• Task:
The lines you return must be all those in the data that hold the string "changed".

• Supplied material:
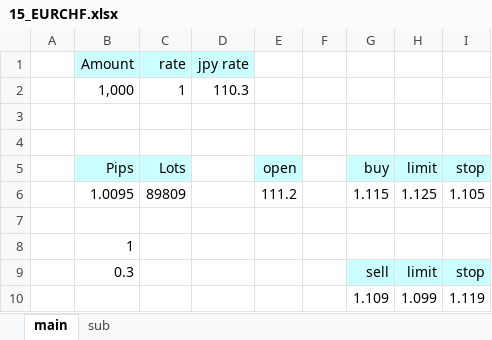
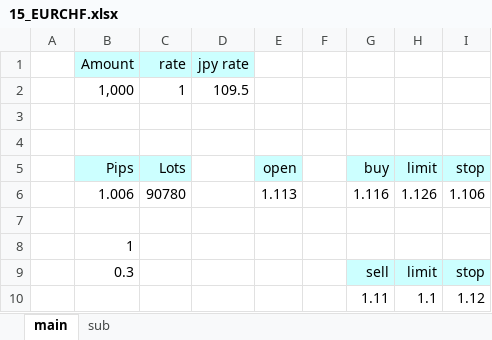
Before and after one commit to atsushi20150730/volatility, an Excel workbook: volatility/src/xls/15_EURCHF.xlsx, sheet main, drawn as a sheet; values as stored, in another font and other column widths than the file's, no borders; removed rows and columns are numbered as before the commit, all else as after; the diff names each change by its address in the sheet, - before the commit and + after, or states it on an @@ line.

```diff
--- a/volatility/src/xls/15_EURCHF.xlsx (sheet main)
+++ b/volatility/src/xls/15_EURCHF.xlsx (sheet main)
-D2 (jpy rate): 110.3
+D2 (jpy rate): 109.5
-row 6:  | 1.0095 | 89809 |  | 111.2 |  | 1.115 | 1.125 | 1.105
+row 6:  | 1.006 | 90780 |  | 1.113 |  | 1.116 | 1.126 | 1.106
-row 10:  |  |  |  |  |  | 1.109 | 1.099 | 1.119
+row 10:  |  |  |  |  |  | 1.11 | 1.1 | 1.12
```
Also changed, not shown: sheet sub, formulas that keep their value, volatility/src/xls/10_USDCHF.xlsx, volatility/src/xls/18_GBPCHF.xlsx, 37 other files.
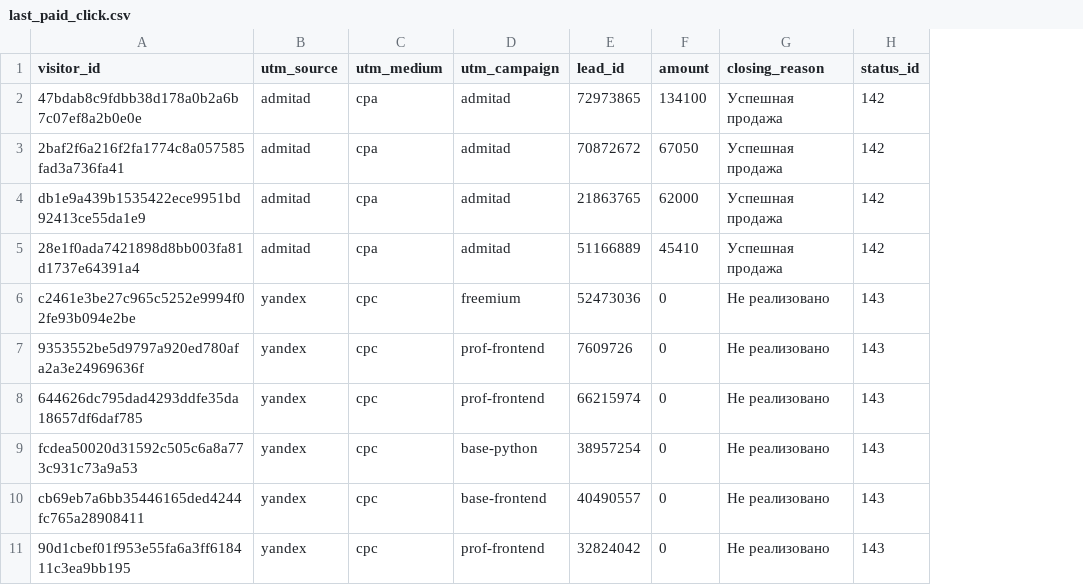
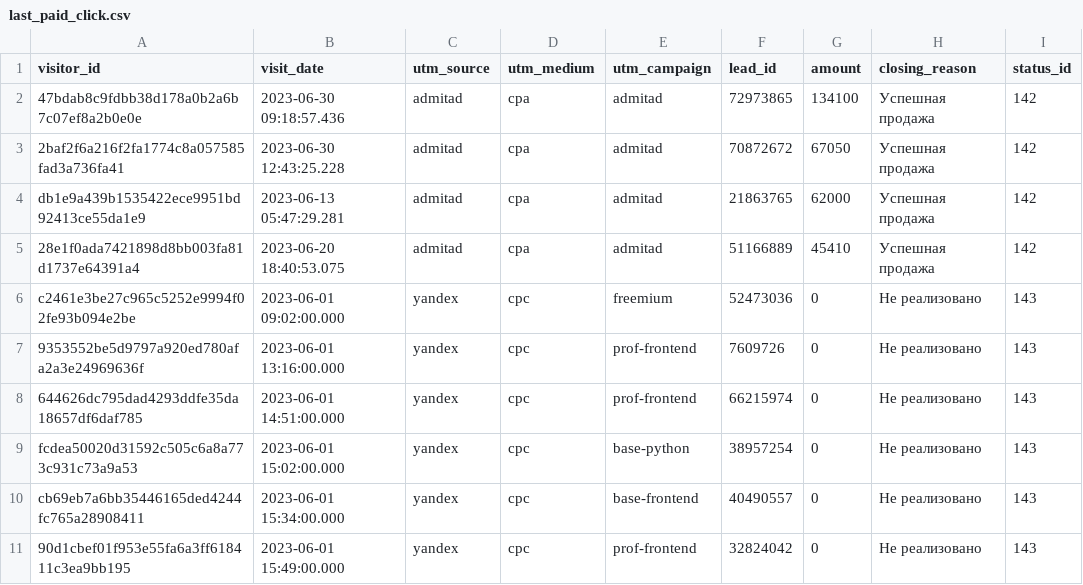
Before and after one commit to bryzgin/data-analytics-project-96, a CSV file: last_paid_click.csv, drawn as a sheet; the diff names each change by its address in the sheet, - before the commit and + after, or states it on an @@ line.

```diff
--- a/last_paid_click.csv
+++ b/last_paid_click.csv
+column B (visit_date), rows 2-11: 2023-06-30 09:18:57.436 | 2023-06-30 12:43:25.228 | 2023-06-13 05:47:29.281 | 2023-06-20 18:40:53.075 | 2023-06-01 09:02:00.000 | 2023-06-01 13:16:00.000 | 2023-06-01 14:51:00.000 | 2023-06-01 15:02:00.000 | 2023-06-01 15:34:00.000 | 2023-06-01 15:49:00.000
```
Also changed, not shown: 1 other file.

• Exercise output:
Also changed, not shown: sheet sub, formulas that keep their value, volatility/src/xls/10_USDCHF.xlsx, volatility/src/xls/18_GBPCHF.xlsx, 37 other files.
Also changed, not shown: 1 other file.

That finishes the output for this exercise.